- Web interface edit records -
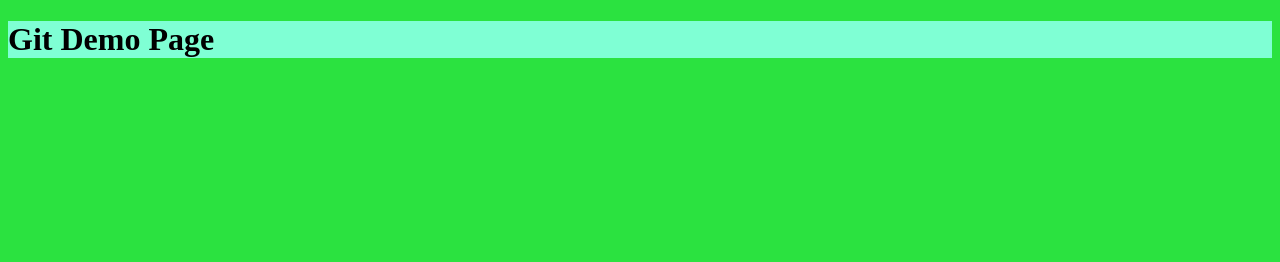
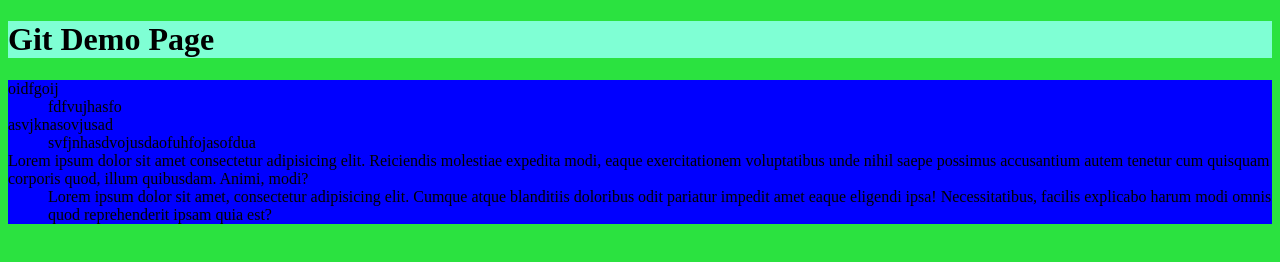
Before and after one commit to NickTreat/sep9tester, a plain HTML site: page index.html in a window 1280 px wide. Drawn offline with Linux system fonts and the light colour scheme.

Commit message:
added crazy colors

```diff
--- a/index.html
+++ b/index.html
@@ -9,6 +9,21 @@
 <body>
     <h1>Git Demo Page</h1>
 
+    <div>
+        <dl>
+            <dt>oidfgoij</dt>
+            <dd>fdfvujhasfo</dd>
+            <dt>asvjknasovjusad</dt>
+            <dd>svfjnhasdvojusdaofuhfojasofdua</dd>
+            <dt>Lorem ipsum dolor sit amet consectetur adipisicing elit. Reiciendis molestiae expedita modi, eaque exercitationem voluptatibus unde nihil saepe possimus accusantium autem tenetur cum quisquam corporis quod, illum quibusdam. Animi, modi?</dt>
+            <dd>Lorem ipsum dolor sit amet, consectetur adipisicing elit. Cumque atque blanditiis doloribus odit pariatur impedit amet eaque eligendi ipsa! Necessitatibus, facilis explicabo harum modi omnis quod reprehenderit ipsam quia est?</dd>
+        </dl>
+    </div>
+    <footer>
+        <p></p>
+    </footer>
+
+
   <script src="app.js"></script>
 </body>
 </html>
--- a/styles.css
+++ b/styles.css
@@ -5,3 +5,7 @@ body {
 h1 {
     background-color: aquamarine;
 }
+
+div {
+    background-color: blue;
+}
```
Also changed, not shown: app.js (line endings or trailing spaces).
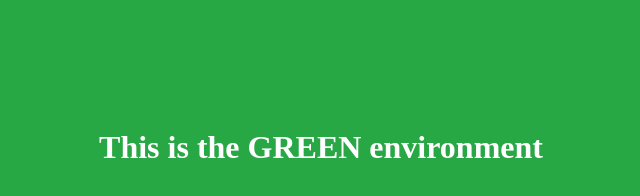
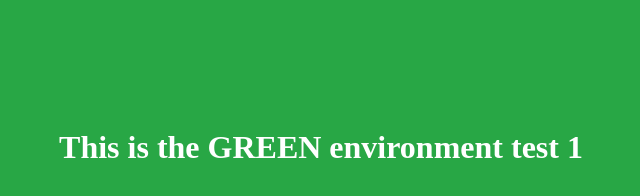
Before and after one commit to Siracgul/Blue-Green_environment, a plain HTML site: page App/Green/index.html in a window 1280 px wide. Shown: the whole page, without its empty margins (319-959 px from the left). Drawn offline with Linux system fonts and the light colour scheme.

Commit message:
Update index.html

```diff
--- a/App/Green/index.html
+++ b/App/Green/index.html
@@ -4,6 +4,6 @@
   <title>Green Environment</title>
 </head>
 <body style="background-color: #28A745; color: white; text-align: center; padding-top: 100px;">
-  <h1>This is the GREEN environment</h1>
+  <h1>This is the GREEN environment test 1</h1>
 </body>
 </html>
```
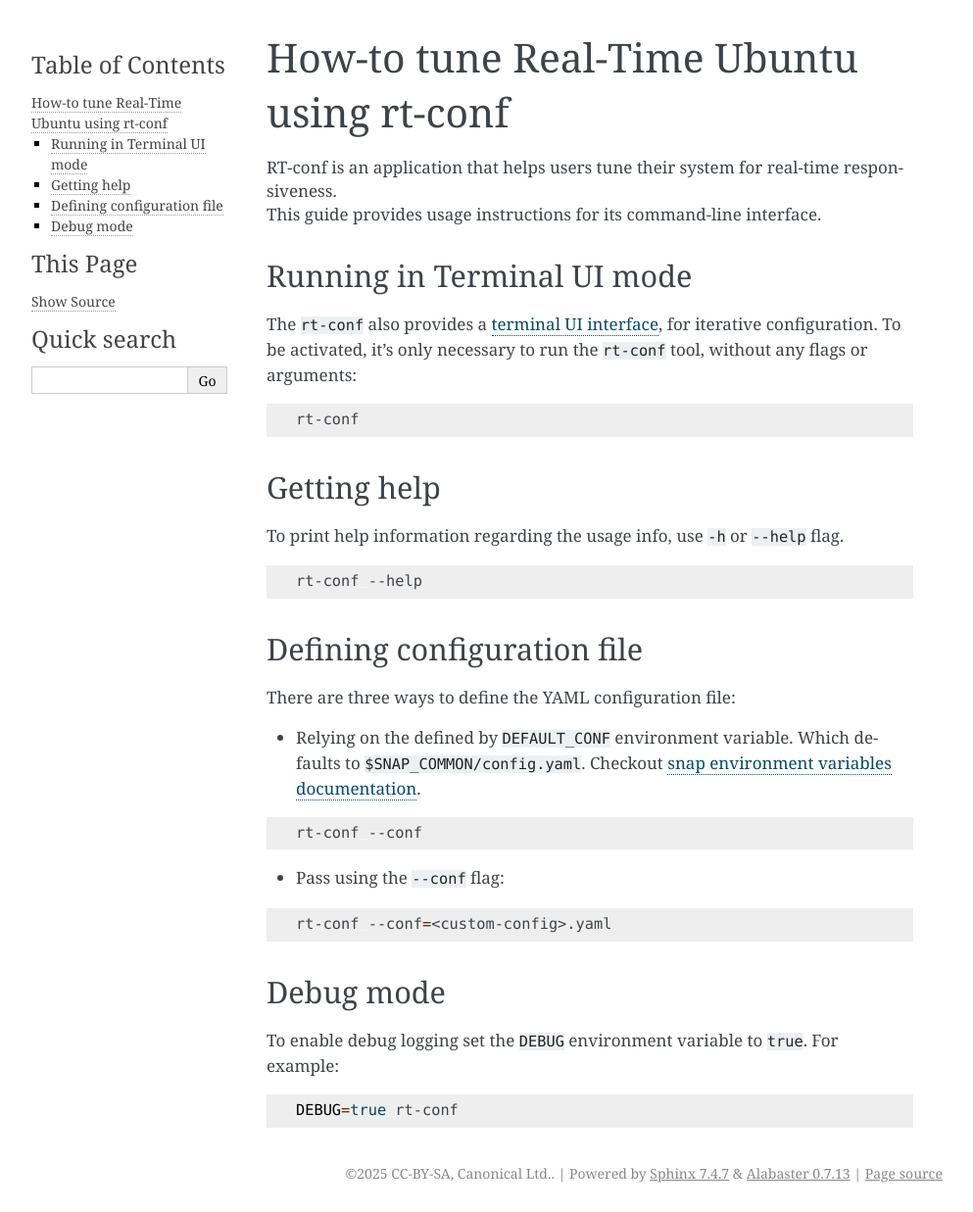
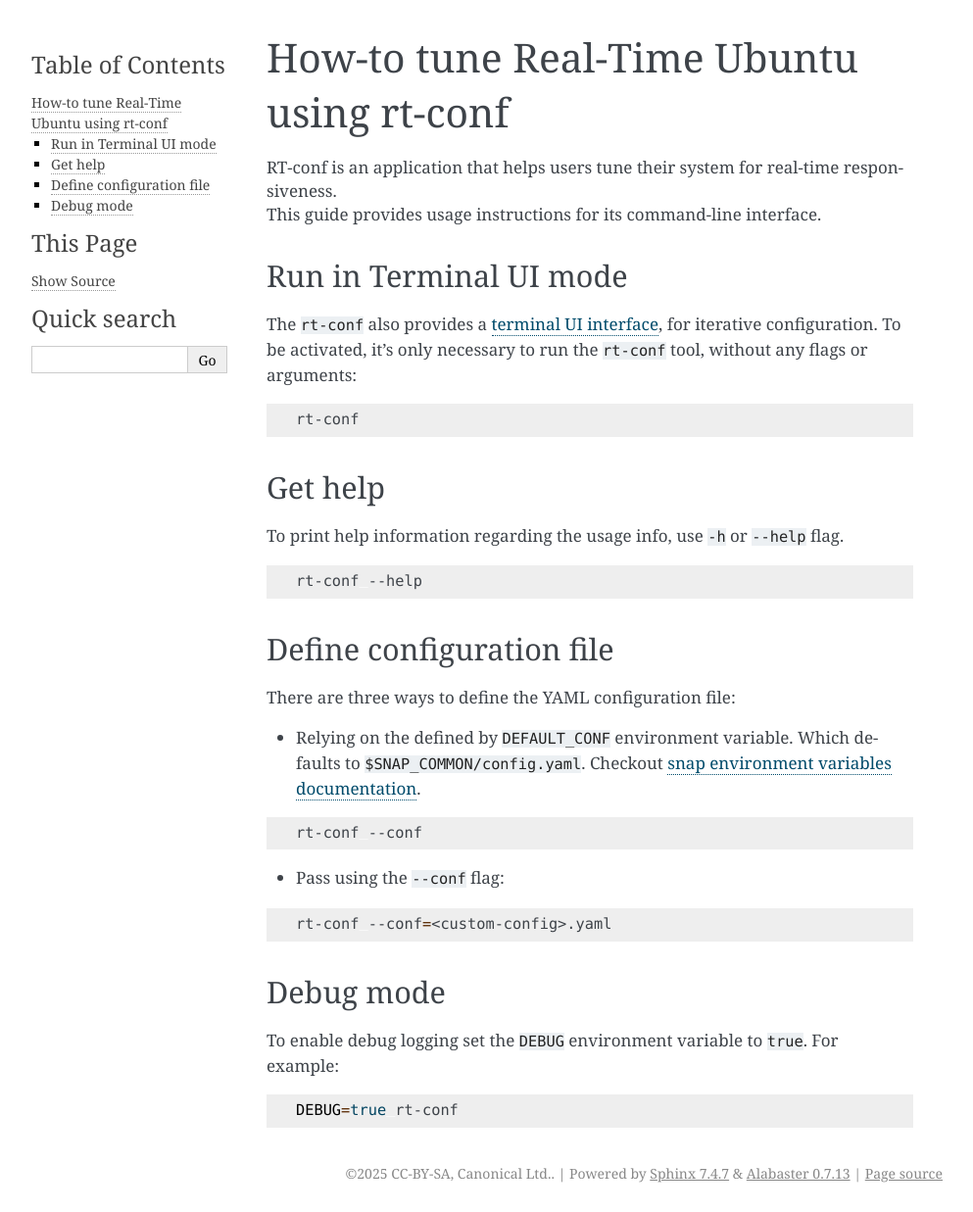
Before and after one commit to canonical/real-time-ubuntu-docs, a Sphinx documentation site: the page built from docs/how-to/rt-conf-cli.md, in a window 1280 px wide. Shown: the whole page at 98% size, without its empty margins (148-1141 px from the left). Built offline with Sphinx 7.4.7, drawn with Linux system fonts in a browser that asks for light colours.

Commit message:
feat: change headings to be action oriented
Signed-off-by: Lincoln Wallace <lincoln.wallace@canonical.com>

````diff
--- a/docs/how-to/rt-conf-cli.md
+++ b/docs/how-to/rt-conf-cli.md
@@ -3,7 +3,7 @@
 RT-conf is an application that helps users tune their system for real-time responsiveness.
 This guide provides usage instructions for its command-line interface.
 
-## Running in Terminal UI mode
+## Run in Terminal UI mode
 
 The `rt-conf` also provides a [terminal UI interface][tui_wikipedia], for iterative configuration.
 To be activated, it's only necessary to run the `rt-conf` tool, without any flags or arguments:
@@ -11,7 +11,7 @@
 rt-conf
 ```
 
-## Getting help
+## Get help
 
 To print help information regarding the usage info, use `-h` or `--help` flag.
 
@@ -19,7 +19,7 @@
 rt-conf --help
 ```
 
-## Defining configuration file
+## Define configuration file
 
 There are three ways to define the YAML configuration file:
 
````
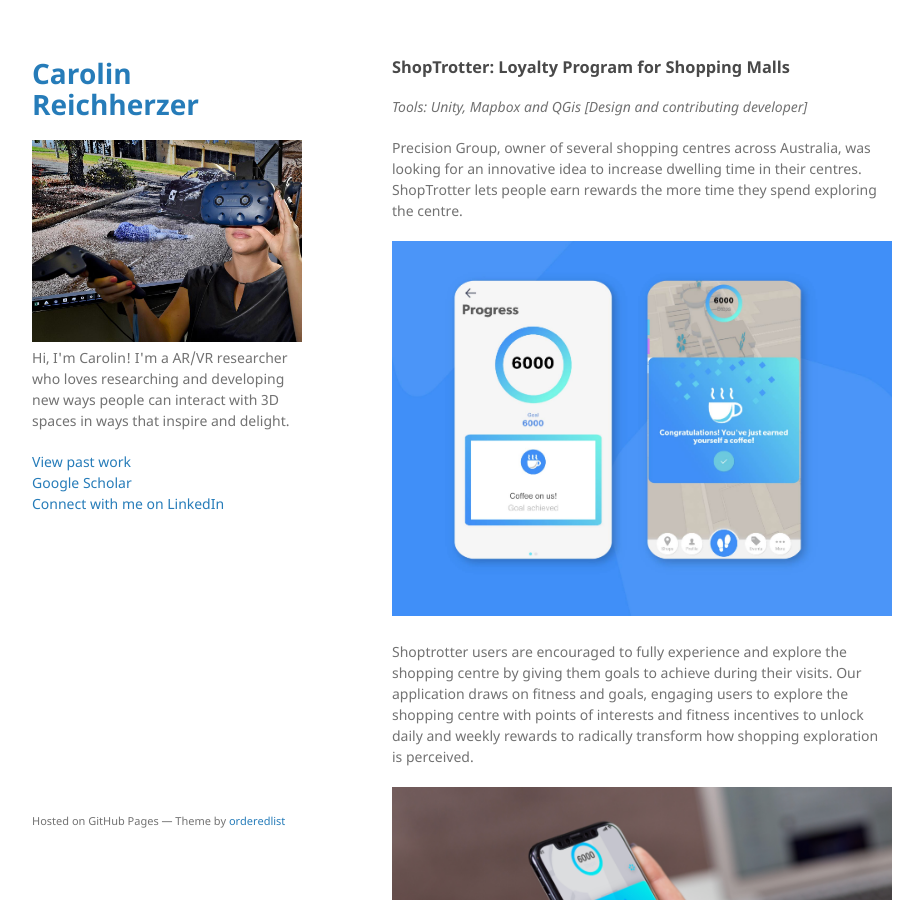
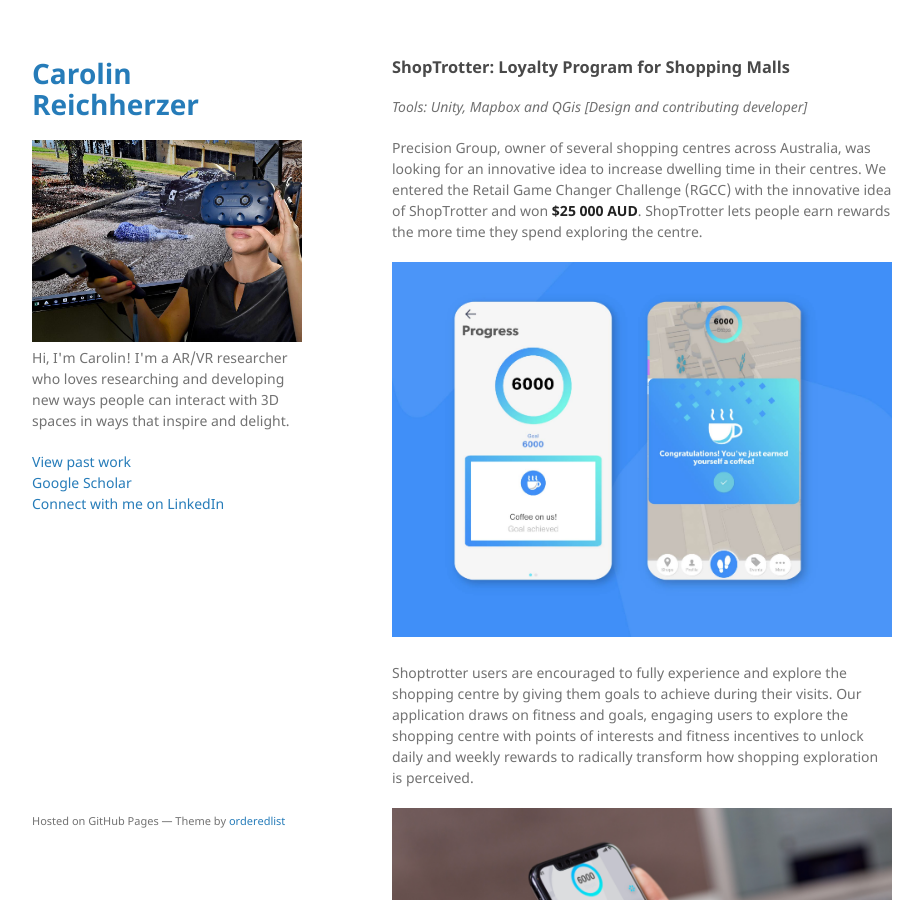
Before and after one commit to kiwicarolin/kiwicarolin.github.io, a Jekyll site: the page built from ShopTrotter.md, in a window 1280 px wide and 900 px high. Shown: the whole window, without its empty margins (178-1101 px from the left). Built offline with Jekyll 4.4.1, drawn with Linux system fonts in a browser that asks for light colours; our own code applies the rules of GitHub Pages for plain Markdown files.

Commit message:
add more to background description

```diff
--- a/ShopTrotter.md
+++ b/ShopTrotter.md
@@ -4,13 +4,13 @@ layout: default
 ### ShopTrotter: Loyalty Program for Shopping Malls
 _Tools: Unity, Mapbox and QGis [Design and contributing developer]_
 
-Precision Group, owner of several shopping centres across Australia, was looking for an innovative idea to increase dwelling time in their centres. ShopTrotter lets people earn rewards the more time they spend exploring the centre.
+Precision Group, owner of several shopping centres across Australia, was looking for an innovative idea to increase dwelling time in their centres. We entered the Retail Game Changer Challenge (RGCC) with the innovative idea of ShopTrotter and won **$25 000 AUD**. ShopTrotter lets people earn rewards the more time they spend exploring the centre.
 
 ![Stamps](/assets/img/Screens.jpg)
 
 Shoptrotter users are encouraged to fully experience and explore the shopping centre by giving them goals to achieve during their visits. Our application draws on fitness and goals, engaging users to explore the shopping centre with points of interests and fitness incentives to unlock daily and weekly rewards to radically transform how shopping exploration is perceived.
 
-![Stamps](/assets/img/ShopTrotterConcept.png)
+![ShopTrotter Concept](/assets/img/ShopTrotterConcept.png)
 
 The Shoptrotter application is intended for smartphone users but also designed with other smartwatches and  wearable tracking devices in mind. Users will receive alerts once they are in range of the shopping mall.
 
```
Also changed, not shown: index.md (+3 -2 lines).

- Task description -
Where a line in the entries holds "background", copy that line.

- Answer section -
     background-color: aquamarine;
+    background-color: blue;
 <body style="background-color: #28A745; color: white; text-align: center; padding-top: 100px;">
add more to background description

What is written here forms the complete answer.